What to do:
Each line of the data below that holds the word "shape" is to be reported in full.

Listed entries:
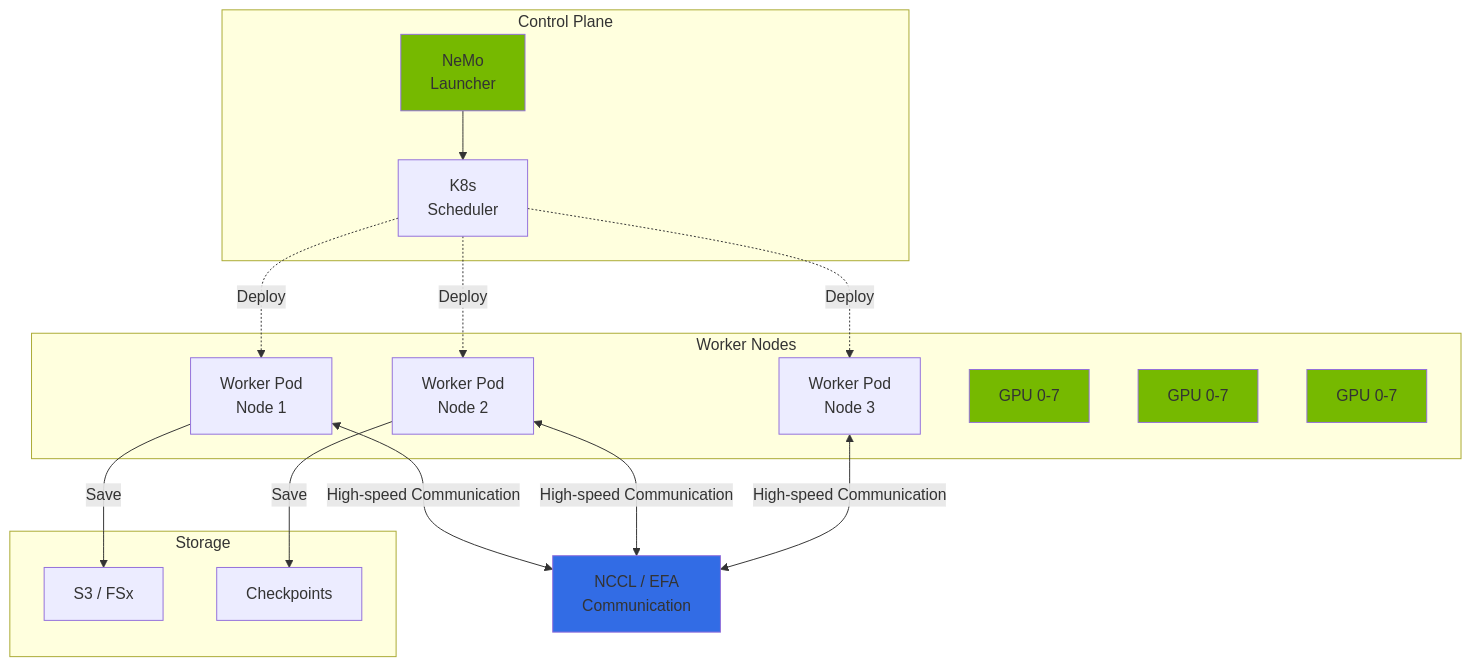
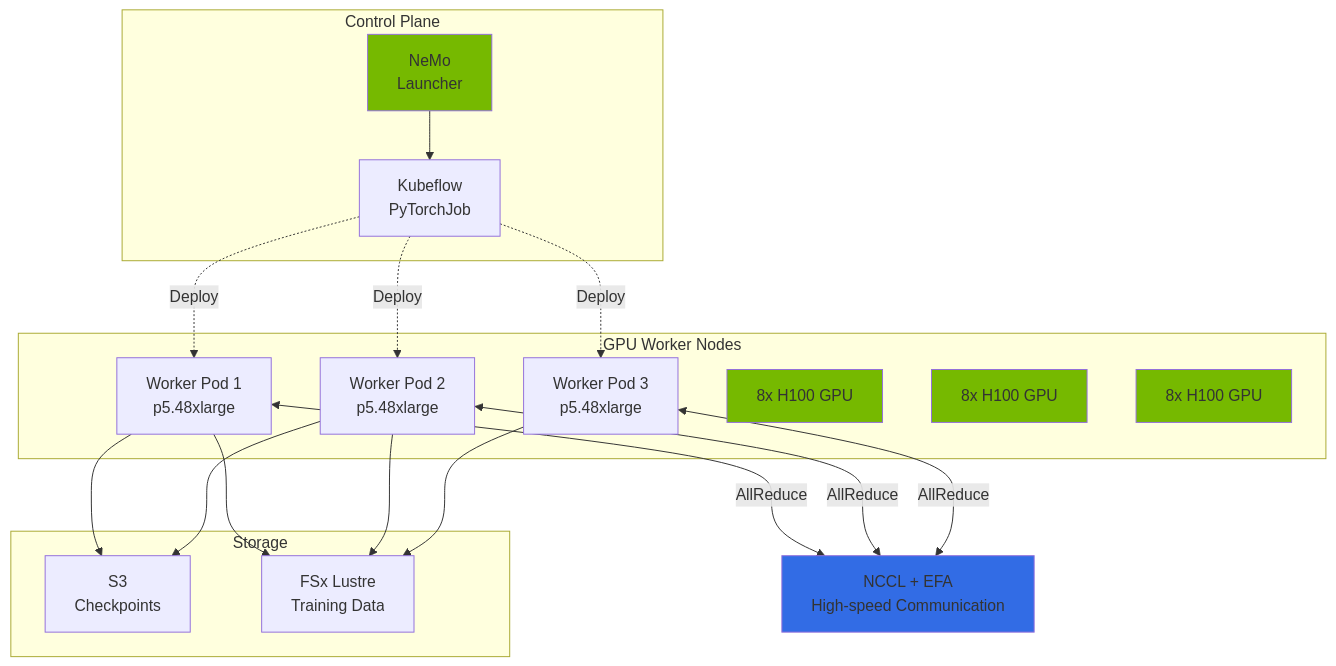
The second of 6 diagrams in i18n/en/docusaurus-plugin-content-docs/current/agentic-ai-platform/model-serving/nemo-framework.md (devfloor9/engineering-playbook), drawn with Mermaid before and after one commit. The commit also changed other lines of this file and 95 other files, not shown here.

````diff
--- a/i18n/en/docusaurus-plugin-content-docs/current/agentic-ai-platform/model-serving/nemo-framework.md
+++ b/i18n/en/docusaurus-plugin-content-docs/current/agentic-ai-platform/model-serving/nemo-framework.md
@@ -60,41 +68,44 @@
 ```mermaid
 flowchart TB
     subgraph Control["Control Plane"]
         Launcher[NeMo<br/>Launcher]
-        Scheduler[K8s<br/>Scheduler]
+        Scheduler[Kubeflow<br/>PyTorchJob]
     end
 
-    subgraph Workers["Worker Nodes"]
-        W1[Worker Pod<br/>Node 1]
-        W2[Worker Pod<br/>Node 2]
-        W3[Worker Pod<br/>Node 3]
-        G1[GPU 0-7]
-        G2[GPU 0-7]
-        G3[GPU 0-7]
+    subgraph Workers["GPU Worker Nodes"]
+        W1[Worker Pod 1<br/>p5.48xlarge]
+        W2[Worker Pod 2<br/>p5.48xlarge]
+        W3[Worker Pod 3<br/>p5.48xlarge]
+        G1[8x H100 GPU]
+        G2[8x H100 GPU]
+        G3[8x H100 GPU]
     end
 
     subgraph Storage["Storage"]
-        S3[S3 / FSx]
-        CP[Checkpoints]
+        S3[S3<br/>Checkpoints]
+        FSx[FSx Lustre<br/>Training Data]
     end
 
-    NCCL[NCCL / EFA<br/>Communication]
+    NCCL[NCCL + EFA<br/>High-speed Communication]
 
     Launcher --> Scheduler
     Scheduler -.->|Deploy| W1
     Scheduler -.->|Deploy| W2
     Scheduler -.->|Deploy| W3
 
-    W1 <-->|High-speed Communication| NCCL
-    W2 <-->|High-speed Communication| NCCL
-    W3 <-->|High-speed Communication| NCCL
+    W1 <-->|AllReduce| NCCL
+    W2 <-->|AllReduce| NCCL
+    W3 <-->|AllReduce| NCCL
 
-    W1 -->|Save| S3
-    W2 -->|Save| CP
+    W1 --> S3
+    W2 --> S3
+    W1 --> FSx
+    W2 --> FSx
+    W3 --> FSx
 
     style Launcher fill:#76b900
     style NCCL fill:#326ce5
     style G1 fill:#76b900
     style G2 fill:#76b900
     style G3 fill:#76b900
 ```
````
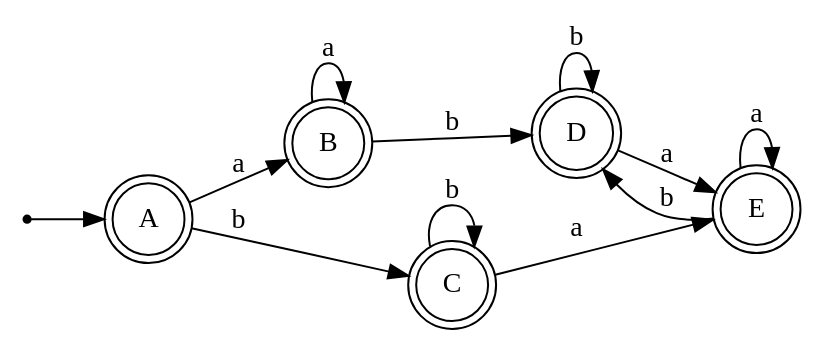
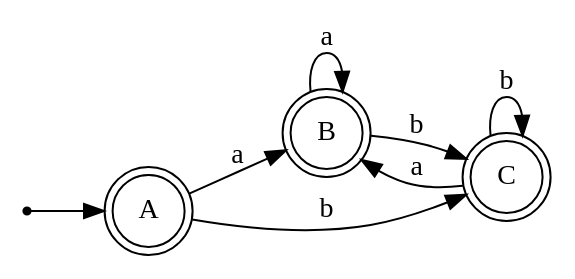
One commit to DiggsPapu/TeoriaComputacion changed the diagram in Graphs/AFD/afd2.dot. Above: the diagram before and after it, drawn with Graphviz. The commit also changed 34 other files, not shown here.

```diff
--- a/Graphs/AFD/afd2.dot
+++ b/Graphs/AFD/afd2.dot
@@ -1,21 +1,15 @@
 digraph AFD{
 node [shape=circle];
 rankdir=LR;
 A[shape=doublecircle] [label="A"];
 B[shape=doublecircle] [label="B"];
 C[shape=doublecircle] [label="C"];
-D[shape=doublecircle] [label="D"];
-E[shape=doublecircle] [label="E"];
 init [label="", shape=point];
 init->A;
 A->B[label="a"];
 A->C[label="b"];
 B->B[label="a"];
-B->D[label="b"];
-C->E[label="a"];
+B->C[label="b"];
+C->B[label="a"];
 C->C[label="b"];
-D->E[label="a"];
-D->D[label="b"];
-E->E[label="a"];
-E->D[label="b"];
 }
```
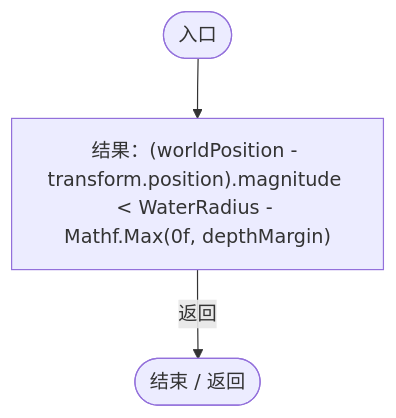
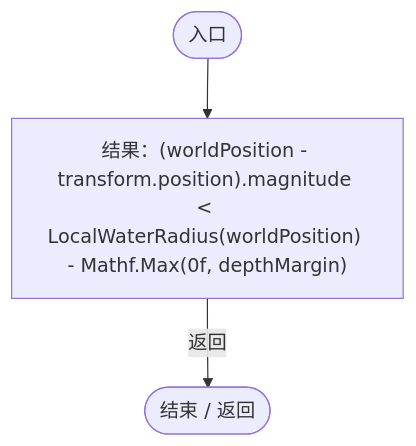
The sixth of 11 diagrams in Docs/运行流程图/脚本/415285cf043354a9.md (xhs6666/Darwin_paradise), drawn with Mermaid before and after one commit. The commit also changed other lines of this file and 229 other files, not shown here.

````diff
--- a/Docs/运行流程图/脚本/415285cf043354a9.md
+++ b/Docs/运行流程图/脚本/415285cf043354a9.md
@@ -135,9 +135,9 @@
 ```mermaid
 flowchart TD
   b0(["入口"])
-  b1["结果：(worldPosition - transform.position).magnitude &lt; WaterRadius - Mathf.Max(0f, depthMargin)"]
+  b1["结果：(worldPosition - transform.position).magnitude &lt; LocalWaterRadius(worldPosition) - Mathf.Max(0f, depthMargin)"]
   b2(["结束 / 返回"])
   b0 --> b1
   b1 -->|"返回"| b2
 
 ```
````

Task solution:
 node [shape=circle];
 A[shape=doublecircle] [label="A"];
 B[shape=doublecircle] [label="B"];
 C[shape=doublecircle] [label="C"];
-D[shape=doublecircle] [label="D"];
-E[shape=doublecircle] [label="E"];
 init [label="", shape=point];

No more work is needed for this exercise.